Call them fireflies, call them lightning bugs, whatever you call them they are certainly one of the the bright spots of summer. Most people can remember spending a lazy summer evening catching these bioluminescent bugs and putting them in jars. Summer nights wouldn't be the same without them.
Gettysburg wouldn't be the same without them either. Each summer brings thousands of lightning bugs to the battlefield. While this might not seem that strange or blog-worthy, the sheer number of lightning bugs in certain areas of the battlefield certainly is something to take note of. A few years ago while investigating an area near Spangler's Spring and Rock Creek, myself and several other investigators came upon trees filled with fireflies. There were thousands. So many that it looked as though someone had strung hundreds of strands of white fairy lights in the trees. I have never witnessed anything else like it before or since. Fireflies are usually seen in fields flying around at night, not perched in the trees.
That isn't the only strange firefly story from the Gettysburg Battlefield. About a year ago, I had someone contact me about an unusual lightning bug encounter that occured at The Angle. A family member of hers shared that in late fall (I want to say she said November) he saw what he was certain were fireflies in the field.

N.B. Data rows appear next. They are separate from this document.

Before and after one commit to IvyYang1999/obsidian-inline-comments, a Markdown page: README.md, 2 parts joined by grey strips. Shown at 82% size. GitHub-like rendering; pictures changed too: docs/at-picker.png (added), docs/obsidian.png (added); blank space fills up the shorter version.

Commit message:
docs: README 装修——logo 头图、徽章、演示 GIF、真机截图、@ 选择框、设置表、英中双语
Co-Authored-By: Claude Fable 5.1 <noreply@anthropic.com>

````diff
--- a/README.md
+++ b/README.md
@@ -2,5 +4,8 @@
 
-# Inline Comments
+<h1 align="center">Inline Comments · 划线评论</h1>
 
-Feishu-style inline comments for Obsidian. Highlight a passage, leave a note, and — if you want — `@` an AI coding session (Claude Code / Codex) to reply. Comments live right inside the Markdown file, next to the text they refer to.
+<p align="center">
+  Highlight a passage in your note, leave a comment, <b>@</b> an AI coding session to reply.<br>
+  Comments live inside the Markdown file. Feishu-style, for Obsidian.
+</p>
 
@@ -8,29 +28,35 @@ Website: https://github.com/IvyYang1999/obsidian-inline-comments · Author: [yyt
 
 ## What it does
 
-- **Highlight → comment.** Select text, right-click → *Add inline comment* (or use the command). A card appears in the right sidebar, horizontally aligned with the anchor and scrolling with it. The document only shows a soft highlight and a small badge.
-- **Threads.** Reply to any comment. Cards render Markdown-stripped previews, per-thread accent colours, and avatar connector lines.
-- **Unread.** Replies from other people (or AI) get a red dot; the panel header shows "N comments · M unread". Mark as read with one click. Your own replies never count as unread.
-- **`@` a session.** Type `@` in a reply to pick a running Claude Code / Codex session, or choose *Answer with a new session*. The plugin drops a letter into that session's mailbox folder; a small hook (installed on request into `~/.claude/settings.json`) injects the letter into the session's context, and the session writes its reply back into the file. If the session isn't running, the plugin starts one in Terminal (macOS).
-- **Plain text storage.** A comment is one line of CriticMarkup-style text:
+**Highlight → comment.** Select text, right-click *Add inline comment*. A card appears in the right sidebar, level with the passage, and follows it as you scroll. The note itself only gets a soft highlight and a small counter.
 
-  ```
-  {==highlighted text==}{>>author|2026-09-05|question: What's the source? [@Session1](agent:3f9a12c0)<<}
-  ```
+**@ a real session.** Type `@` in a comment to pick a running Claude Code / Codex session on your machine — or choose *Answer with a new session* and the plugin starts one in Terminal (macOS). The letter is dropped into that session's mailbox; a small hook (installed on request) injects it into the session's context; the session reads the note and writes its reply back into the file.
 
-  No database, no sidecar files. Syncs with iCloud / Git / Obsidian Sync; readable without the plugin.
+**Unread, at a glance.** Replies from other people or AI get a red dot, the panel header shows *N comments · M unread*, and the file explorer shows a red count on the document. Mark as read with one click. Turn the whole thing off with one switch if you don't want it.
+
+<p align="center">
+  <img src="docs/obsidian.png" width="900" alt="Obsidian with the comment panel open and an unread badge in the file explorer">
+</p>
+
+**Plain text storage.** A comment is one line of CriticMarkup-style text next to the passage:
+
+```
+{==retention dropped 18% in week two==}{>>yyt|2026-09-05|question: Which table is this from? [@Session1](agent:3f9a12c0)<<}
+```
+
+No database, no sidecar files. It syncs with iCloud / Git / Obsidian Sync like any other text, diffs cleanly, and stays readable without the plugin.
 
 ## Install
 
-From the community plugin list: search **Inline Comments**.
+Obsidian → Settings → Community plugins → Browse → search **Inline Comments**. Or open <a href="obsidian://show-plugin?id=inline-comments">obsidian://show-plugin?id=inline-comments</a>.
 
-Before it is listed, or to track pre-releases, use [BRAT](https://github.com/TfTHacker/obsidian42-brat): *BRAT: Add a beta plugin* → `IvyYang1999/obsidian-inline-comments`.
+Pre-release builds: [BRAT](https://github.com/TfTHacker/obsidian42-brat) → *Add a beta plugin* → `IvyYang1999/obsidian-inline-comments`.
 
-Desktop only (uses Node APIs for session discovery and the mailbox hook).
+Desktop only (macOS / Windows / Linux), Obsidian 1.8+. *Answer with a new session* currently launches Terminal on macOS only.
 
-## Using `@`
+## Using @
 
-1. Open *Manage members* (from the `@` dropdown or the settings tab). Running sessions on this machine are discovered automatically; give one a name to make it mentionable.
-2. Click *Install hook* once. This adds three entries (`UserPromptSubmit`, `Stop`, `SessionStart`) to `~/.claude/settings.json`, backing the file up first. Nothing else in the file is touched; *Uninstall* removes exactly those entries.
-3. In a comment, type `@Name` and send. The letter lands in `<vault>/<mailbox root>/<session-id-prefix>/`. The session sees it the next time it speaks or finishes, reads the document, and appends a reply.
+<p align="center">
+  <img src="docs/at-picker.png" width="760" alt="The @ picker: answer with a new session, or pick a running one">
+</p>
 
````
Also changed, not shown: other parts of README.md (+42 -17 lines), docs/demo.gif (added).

Only fireflies are not out in the fall and certainly not as late as November. Recently while out jogging the road that runs from the PA memorial to The Angle, I noticed hundreds of fireflies along the side of the road. It was such an unusual sight that I stopped my run to watch and look at all the bugs. It was amazing.
So what can I offer other than a couple of oddball bug stories that occured on a haunted battlefield? In the Mayan culture, the firefly or kuhkay was associated with the practice of smoking cigars. Fireflies were also associated with stars, comets and several Mayan deities. But the most interesting and important association comes from the Japanese culture.
In Japan, fireflies are thought to be the souls of soldiers who have died in battle.